Your instructions - Reproduce all the data verbatim.

[[ Supplied records, beginning ]]

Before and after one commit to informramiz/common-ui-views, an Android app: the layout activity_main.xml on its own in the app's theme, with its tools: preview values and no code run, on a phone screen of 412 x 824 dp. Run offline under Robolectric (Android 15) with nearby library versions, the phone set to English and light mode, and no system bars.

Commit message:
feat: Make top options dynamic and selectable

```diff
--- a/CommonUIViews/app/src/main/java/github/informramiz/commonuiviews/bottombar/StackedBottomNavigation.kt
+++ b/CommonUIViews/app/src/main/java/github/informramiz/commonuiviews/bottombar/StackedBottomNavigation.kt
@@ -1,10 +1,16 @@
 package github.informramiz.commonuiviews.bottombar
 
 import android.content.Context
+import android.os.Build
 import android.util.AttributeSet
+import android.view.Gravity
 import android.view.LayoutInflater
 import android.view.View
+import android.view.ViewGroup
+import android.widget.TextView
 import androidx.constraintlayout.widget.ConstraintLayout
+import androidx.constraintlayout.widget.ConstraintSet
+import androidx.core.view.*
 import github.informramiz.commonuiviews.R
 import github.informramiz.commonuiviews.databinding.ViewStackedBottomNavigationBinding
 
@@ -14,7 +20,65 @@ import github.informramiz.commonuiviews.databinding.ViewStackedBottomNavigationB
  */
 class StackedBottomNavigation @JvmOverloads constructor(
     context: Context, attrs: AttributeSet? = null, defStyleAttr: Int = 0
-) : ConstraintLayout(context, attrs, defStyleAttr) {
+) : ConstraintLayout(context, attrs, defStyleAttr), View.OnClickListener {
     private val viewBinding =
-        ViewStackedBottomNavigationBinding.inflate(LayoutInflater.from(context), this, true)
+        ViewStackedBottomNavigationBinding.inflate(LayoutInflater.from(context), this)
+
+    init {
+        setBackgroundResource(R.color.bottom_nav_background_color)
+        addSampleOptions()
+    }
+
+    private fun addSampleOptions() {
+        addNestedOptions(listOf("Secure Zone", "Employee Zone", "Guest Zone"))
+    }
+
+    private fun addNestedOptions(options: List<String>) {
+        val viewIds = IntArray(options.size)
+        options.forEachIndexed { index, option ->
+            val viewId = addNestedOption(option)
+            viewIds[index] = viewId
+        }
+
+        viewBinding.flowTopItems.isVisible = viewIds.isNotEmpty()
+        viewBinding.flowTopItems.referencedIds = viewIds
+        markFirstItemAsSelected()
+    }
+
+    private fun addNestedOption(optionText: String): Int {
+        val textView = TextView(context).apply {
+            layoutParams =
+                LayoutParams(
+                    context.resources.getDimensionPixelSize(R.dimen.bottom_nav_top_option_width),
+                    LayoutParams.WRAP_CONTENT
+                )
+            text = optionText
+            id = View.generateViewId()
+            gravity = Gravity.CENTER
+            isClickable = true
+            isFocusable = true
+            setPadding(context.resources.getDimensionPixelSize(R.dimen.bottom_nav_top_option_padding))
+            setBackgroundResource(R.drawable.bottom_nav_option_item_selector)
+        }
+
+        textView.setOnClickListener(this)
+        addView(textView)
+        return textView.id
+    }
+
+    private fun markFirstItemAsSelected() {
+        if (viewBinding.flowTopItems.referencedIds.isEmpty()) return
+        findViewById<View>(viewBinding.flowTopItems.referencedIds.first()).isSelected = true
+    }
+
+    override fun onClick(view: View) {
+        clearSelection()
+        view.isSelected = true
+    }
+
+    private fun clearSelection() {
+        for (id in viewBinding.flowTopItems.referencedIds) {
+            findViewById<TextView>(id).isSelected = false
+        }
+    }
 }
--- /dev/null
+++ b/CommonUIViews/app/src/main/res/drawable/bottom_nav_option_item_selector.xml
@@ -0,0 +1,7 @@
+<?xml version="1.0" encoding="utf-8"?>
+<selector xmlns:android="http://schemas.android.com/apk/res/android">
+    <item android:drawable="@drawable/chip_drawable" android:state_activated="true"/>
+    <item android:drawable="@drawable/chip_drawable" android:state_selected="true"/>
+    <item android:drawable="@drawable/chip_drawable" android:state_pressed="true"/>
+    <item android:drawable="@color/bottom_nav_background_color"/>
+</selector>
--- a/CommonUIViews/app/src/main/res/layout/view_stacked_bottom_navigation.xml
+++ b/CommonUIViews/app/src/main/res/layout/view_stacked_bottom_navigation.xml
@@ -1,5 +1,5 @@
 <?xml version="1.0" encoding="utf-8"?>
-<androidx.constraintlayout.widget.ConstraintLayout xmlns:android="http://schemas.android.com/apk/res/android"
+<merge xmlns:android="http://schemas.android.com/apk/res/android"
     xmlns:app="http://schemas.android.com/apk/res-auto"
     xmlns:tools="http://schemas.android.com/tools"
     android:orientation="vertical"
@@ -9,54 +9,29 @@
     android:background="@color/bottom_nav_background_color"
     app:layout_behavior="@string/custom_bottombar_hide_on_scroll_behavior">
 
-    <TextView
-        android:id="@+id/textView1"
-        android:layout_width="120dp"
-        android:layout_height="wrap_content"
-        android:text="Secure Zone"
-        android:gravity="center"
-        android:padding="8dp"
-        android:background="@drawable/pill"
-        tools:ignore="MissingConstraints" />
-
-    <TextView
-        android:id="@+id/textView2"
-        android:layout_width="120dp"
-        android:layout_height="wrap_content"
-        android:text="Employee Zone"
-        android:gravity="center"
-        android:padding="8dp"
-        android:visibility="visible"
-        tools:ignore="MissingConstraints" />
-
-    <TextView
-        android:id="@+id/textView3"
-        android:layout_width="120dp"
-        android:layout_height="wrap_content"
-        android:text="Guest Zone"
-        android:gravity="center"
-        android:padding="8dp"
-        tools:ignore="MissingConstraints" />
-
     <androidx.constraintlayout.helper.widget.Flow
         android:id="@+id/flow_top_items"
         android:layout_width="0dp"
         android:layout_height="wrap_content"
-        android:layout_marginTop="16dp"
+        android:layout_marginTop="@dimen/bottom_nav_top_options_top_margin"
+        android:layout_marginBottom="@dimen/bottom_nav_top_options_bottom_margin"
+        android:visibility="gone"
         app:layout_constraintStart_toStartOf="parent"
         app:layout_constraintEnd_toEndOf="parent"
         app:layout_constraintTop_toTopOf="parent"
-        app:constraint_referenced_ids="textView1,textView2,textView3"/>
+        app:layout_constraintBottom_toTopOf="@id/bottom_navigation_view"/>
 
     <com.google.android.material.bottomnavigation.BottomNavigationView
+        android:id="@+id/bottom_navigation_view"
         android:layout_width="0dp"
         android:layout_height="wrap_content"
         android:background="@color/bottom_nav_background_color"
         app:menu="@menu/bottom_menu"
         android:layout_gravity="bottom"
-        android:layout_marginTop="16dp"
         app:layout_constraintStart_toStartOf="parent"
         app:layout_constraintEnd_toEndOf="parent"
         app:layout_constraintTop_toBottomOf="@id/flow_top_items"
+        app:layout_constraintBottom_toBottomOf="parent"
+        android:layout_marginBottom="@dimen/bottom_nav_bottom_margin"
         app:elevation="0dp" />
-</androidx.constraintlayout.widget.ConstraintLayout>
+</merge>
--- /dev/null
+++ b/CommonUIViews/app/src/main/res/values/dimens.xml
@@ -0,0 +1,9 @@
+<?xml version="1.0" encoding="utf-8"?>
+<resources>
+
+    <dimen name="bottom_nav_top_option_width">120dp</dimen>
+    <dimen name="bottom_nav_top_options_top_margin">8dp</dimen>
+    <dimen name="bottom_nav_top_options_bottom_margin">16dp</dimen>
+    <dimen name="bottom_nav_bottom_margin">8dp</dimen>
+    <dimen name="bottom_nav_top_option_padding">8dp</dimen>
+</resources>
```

[[ Supplied records, end ]]

Exercise answer -
Before and after one commit to informramiz/common-ui-views, an Android app: the layout activity_main.xml on its own in the app's theme, with its tools: preview values and no code run, on a phone screen of 412 x 824 dp. Run offline under Robolectric (Android 15) with nearby library versions, the phone set to English and light mode, and no system bars.

Commit message:
feat: Make top options dynamic and selectable

```diff
--- a/CommonUIViews/app/src/main/java/github/informramiz/commonuiviews/bottombar/StackedBottomNavigation.kt
+++ b/CommonUIViews/app/src/main/java/github/informramiz/commonuiviews/bottombar/StackedBottomNavigation.kt
@@ -1,10 +1,16 @@
 package github.informramiz.commonuiviews.bottombar
 
 import android.content.Context
+import android.os.Build
 import android.util.AttributeSet
+import android.view.Gravity
 import android.view.LayoutInflater
 import android.view.View
+import android.view.ViewGroup
+import android.widget.TextView
 import androidx.constraintlayout.widget.ConstraintLayout
+import androidx.constraintlayout.widget.ConstraintSet
+import androidx.core.view.*
 import github.informramiz.commonuiviews.R
 import github.informramiz.commonuiviews.databinding.ViewStackedBottomNavigationBinding
 
@@ -14,7 +20,65 @@ import github.informramiz.commonuiviews.databinding.ViewStackedBottomNavigationB
  */
 class StackedBottomNavigation @JvmOverloads constructor(
     context: Context, attrs: AttributeSet? = null, defStyleAttr: Int = 0
-) : ConstraintLayout(context, attrs, defStyleAttr) {
+) : ConstraintLayout(context, attrs, defStyleAttr), View.OnClickListener {
     private val viewBinding =
-        ViewStackedBottomNavigationBinding.inflate(LayoutInflater.from(context), this, true)
+        ViewStackedBottomNavigationBinding.inflate(LayoutInflater.from(context), this)
+
+    init {
+        setBackgroundResource(R.color.bottom_nav_background_color)
+        addSampleOptions()
+    }
+
+    private fun addSampleOptions() {
+        addNestedOptions(listOf("Secure Zone", "Employee Zone", "Guest Zone"))
+    }
+
+    private fun addNestedOptions(options: List<String>) {
+        val viewIds = IntArray(options.size)
+        options.forEachIndexed { index, option ->
+            val viewId = addNestedOption(option)
+            viewIds[index] = viewId
+        }
+
+        viewBinding.flowTopItems.isVisible = viewIds.isNotEmpty()
+        viewBinding.flowTopItems.referencedIds = viewIds
+        markFirstItemAsSelected()
+    }
+
+    private fun addNestedOption(optionText: String): Int {
+        val textView = TextView(context).apply {
+            layoutParams =
+                LayoutParams(
+                    context.resources.getDimensionPixelSize(R.dimen.bottom_nav_top_option_width),
+                    LayoutParams.WRAP_CONTENT
+                )
+            text = optionText
+            id = View.generateViewId()
+            gravity = Gravity.CENTER
+            isClickable = true
+            isFocusable = true
+            setPadding(context.resources.getDimensionPixelSize(R.dimen.bottom_nav_top_option_padding))
+            setBackgroundResource(R.drawable.bottom_nav_option_item_selector)
+        }
+
+        textView.setOnClickListener(this)
+        addView(textView)
+        return textView.id
+    }
+
+    private fun markFirstItemAsSelected() {
+        if (viewBinding.flowTopItems.referencedIds.isEmpty()) return
+        findViewById<View>(viewBinding.flowTopItems.referencedIds.first()).isSelected = true
+    }
+
+    override fun onClick(view: View) {
+        clearSelection()
+        view.isSelected = true
+    }
+
+    private fun clearSelection() {
+        for (id in viewBinding.flowTopItems.referencedIds) {
+            findViewById<TextView>(id).isSelected = false
+        }
+    }
 }
--- /dev/null
+++ b/CommonUIViews/app/src/main/res/drawable/bottom_nav_option_item_selector.xml
@@ -0,0 +1,7 @@
+<?xml version="1.0" encoding="utf-8"?>
+<selector xmlns:android="http://schemas.android.com/apk/res/android">
+    <item android:drawable="@drawable/chip_drawable" android:state_activated="true"/>
+    <item android:drawable="@drawable/chip_drawable" android:state_selected="true"/>
+    <item android:drawable="@drawable/chip_drawable" android:state_pressed="true"/>
+    <item android:drawable="@color/bottom_nav_background_color"/>
+</selector>
--- a/CommonUIViews/app/src/main/res/layout/view_stacked_bottom_navigation.xml
+++ b/CommonUIViews/app/src/main/res/layout/view_stacked_bottom_navigation.xml
@@ -1,5 +1,5 @@
 <?xml version="1.0" encoding="utf-8"?>
-<androidx.constraintlayout.widget.ConstraintLayout xmlns:android="http://schemas.android.com/apk/res/android"
+<merge xmlns:android="http://schemas.android.com/apk/res/android"
     xmlns:app="http://schemas.android.com/apk/res-auto"
     xmlns:tools="http://schemas.android.com/tools"
     android:orientation="vertical"
@@ -9,54 +9,29 @@
     android:background="@color/bottom_nav_background_color"
     app:layout_behavior="@string/custom_bottombar_hide_on_scroll_behavior">
 
-    <TextView
-        android:id="@+id/textView1"
-        android:layout_width="120dp"
-        android:layout_height="wrap_content"
-        android:text="Secure Zone"
-        android:gravity="center"
-        android:padding="8dp"
-        android:background="@drawable/pill"
-        tools:ignore="MissingConstraints" />
-
-    <TextView
-        android:id="@+id/textView2"
-        android:layout_width="120dp"
-        android:layout_height="wrap_content"
-        android:text="Employee Zone"
-        android:gravity="center"
-        android:padding="8dp"
-        android:visibility="visible"
-        tools:ignore="MissingConstraints" />
-
-    <TextView
-        android:id="@+id/textView3"
-        android:layout_width="120dp"
-        android:layout_height="wrap_content"
-        android:text="Guest Zone"
-        android:gravity="center"
-        android:padding="8dp"
-        tools:ignore="MissingConstraints" />
-
     <androidx.constraintlayout.helper.widget.Flow
         android:id="@+id/flow_top_items"
         android:layout_width="0dp"
         android:layout_height="wrap_content"
-        android:layout_marginTop="16dp"
+        android:layout_marginTop="@dimen/bottom_nav_top_options_top_margin"
+        android:layout_marginBottom="@dimen/bottom_nav_top_options_bottom_margin"
+        android:visibility="gone"
         app:layout_constraintStart_toStartOf="parent"
         app:layout_constraintEnd_toEndOf="parent"
         app:layout_constraintTop_toTopOf="parent"
-        app:constraint_referenced_ids="textView1,textView2,textView3"/>
+        app:layout_constraintBottom_toTopOf="@id/bottom_navigation_view"/>
 
     <com.google.android.material.bottomnavigation.BottomNavigationView
+        android:id="@+id/bottom_navigation_view"
         android:layout_width="0dp"
         android:layout_height="wrap_content"
         android:background="@color/bottom_nav_background_color"
         app:menu="@menu/bottom_menu"
         android:layout_gravity="bottom"
-        android:layout_marginTop="16dp"
         app:layout_constraintStart_toStartOf="parent"
         app:layout_constraintEnd_toEndOf="parent"
         app:layout_constraintTop_toBottomOf="@id/flow_top_items"
+        app:layout_constraintBottom_toBottomOf="parent"
+        android:layout_marginBottom="@dimen/bottom_nav_bottom_margin"
         app:elevation="0dp" />
-</androidx.constraintlayout.widget.ConstraintLayout>
+</merge>
--- /dev/null
+++ b/CommonUIViews/app/src/main/res/values/dimens.xml
@@ -0,0 +1,9 @@
+<?xml version="1.0" encoding="utf-8"?>
+<resources>
+
+    <dimen name="bottom_nav_top_option_width">120dp</dimen>
+    <dimen name="bottom_nav_top_options_top_margin">8dp</dimen>
+    <dimen name="bottom_nav_top_options_bottom_margin">16dp</dimen>
+    <dimen name="bottom_nav_bottom_margin">8dp</dimen>
+    <dimen name="bottom_nav_top_option_padding">8dp</dimen>
+</resources>
```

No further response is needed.